The Prime Minister’s Economic Advisory Council on Monday projected that the economy would grow by 9 per cent in 2007-08 but argued that a temporary restriction on foreign debt might be required in the wake of a strong rupee.
The council’s chairman, C Rangarajan, said the economy would grow by 9 per cent during 2007-08 assuming a reasonably benign monsoon and conducive external conditions.
Growth in the farm sector and infrastructure, mainly power, would be critical components in the process, the council said in its Economic Outlook 2007-08.
The council has projected slightly lower sectoral growth rates than last year. The farm sector is estimated to grow by 2.5 per cent (down from 2.7 per cent last year), industry by 10.6 per cent (10.9 per cent) and services by 10.4 per cent (11 per cent).
“Global economic conditions do not seem to contain significant adverse potential during the current fiscal year. The primary downside risk to our expectations of economic performance in 2007-08 derives from uncertainties on account of the southwest monsoon, both in regard to its quantum and its spatial and temporal distribution,” he said.
The panel also projected inflation to remain within 4 per cent. "After factoring in future correction in petroleum product prices, it should be possible to maintain the headline rate close to 4 per cent," it said.
The council said there was a need to bridge the imbalance between the current account deficit and capital inflows. It suggested a mix of three strategies to address the problem of capital inflows and rupee appreciation: letting the rupee appreciate; absorbing capital flows into reserves and sterilizing the excess over what may be regarded as appropriate; and discouraging inflows by putting some restrictions and liberalising capital outflows.
“On the debt side there are some areas that can do with some scrutiny. Notably, the best non-discretionary way of ensuring that such loans are not used to acquire rupee assets is to limit the conversion of external commercial borrowing (ECB) proceeds into rupees. However, such a restriction should be temporary,” Rangarajan said.
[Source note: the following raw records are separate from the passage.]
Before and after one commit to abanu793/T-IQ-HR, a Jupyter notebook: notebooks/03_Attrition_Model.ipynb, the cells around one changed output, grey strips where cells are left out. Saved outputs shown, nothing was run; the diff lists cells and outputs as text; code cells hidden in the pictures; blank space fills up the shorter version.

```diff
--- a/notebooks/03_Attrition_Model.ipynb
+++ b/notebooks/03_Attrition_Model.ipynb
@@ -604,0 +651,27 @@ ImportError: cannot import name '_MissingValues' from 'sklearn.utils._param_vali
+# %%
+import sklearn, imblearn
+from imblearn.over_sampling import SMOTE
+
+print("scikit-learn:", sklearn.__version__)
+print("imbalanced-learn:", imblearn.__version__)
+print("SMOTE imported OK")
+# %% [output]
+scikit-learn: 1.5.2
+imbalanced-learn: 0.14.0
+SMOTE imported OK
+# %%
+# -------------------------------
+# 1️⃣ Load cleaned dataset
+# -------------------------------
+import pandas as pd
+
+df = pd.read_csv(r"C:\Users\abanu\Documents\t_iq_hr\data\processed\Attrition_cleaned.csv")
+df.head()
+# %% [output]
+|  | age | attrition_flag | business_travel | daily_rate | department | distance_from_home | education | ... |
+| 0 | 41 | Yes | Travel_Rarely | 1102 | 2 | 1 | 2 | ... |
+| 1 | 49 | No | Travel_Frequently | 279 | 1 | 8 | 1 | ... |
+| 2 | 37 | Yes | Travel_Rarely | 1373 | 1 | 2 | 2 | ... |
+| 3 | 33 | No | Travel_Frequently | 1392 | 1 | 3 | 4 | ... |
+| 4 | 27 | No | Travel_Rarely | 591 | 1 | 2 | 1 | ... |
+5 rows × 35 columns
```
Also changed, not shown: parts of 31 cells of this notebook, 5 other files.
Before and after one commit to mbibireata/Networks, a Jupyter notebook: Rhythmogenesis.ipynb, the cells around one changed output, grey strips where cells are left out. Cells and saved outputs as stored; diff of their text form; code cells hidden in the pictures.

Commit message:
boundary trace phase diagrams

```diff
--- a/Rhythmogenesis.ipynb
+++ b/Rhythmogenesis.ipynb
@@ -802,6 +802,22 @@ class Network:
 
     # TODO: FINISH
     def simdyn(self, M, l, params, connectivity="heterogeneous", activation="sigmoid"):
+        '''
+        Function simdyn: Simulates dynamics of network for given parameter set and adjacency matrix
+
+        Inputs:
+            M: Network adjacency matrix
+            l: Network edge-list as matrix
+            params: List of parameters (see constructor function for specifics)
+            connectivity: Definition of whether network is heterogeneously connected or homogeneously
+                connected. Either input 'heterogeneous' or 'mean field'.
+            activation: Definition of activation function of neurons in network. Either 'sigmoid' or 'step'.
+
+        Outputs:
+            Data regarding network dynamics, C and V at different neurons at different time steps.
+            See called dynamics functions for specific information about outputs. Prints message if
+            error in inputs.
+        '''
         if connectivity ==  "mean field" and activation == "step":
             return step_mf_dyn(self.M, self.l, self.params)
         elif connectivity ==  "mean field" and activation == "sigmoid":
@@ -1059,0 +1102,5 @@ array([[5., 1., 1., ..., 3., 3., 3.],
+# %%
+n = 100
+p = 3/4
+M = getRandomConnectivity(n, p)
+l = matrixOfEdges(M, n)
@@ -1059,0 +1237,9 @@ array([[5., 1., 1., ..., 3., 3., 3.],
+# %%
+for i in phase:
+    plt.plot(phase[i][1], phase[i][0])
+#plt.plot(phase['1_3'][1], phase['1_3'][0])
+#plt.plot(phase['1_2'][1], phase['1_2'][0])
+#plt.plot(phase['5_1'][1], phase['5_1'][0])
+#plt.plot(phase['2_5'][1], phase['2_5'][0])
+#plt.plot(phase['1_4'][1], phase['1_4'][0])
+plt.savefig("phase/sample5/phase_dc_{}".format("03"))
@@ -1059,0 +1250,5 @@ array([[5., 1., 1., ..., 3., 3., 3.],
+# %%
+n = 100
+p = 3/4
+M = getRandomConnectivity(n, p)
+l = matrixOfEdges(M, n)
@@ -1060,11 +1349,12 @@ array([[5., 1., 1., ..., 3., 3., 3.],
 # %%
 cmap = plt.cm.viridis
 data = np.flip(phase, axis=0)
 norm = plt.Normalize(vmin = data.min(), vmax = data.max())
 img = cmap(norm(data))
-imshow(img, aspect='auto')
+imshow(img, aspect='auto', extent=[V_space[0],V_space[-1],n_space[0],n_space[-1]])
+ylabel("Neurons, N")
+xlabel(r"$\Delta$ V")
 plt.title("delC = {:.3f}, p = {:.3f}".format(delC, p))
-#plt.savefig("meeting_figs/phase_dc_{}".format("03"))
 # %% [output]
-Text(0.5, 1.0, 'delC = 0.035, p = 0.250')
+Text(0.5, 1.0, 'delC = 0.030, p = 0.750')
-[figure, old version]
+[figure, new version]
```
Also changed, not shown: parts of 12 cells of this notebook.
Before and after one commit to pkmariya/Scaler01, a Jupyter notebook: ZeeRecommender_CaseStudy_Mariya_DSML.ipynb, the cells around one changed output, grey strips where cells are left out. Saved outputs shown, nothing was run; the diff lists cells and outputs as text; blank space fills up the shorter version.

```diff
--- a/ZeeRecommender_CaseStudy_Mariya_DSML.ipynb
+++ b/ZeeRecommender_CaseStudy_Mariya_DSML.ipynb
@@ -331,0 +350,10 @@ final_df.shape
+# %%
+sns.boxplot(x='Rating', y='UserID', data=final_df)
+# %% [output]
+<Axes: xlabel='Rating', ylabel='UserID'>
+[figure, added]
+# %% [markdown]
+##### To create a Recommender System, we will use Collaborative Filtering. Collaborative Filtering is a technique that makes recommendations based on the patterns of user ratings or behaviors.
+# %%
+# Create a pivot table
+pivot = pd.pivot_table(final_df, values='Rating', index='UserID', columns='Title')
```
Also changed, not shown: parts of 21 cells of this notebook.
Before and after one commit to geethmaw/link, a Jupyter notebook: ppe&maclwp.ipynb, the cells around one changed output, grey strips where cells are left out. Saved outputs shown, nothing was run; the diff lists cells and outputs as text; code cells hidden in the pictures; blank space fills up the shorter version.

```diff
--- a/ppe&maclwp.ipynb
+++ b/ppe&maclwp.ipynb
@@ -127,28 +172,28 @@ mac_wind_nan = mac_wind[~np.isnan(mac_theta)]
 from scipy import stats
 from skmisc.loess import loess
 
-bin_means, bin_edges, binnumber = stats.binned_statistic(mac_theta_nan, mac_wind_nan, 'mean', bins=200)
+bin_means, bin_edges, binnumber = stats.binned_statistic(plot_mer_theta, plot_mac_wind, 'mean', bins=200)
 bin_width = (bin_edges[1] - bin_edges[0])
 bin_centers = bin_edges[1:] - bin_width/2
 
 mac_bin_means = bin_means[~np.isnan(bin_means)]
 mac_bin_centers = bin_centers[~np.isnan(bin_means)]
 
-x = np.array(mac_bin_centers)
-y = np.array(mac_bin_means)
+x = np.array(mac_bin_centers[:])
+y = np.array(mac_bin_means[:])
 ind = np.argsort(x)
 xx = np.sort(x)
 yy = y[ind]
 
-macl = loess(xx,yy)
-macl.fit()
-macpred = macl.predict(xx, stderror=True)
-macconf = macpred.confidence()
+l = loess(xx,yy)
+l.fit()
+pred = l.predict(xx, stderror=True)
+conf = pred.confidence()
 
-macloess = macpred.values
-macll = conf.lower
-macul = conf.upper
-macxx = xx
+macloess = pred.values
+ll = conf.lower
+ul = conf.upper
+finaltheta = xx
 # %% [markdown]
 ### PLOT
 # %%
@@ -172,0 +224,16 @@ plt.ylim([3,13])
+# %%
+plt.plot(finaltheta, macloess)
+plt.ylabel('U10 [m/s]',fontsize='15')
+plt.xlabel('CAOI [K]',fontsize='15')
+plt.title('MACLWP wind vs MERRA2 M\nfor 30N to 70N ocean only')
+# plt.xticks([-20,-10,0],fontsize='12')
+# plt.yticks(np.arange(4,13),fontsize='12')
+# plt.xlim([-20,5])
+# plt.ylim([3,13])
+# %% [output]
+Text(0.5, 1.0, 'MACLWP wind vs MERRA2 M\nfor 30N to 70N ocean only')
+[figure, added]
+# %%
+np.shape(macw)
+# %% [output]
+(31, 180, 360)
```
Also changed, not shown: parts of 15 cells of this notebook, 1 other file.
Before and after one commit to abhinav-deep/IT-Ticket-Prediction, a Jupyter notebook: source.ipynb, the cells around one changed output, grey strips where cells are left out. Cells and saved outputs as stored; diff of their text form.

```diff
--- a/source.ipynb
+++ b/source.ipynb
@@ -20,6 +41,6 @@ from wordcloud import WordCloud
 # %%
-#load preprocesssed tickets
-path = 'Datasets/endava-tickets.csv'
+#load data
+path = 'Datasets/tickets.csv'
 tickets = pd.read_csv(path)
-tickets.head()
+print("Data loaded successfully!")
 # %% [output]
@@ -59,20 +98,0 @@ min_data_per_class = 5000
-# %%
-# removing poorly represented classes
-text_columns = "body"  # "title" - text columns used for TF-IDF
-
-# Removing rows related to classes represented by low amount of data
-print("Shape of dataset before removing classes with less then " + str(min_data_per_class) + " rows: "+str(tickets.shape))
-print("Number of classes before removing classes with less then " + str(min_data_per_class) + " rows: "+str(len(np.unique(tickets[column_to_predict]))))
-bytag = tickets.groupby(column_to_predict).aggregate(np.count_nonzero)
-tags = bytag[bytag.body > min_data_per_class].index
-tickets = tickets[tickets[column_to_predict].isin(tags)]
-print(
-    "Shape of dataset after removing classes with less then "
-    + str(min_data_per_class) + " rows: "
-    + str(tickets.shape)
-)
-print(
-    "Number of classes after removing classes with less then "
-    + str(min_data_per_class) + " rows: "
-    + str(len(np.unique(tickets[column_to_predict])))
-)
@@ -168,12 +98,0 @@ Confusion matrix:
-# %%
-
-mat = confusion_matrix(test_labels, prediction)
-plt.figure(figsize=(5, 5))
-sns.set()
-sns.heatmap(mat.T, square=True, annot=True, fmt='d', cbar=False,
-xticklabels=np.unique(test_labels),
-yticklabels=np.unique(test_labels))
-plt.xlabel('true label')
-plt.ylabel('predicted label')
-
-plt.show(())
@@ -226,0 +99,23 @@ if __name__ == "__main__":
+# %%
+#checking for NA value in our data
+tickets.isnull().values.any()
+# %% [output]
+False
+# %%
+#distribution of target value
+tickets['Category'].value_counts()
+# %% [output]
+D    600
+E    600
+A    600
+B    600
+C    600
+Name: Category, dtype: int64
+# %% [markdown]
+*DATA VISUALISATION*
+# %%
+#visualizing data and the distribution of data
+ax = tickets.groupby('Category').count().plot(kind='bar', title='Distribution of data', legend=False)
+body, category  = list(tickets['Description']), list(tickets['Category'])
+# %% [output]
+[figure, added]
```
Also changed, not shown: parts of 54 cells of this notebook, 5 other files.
Export growth is expected to slow down to 18 per cent in dollar terms as the rupee strengthens against the dollar. The council expected exports to reach $147 billion, less than the government's target of $160 billion. Imports are projected to cross $223 billion. The panel projected foreign direct investment of $15 billion in 2007-08, up from $4 billion last year. Net portfolio inflows are estimated at $12.5 billion.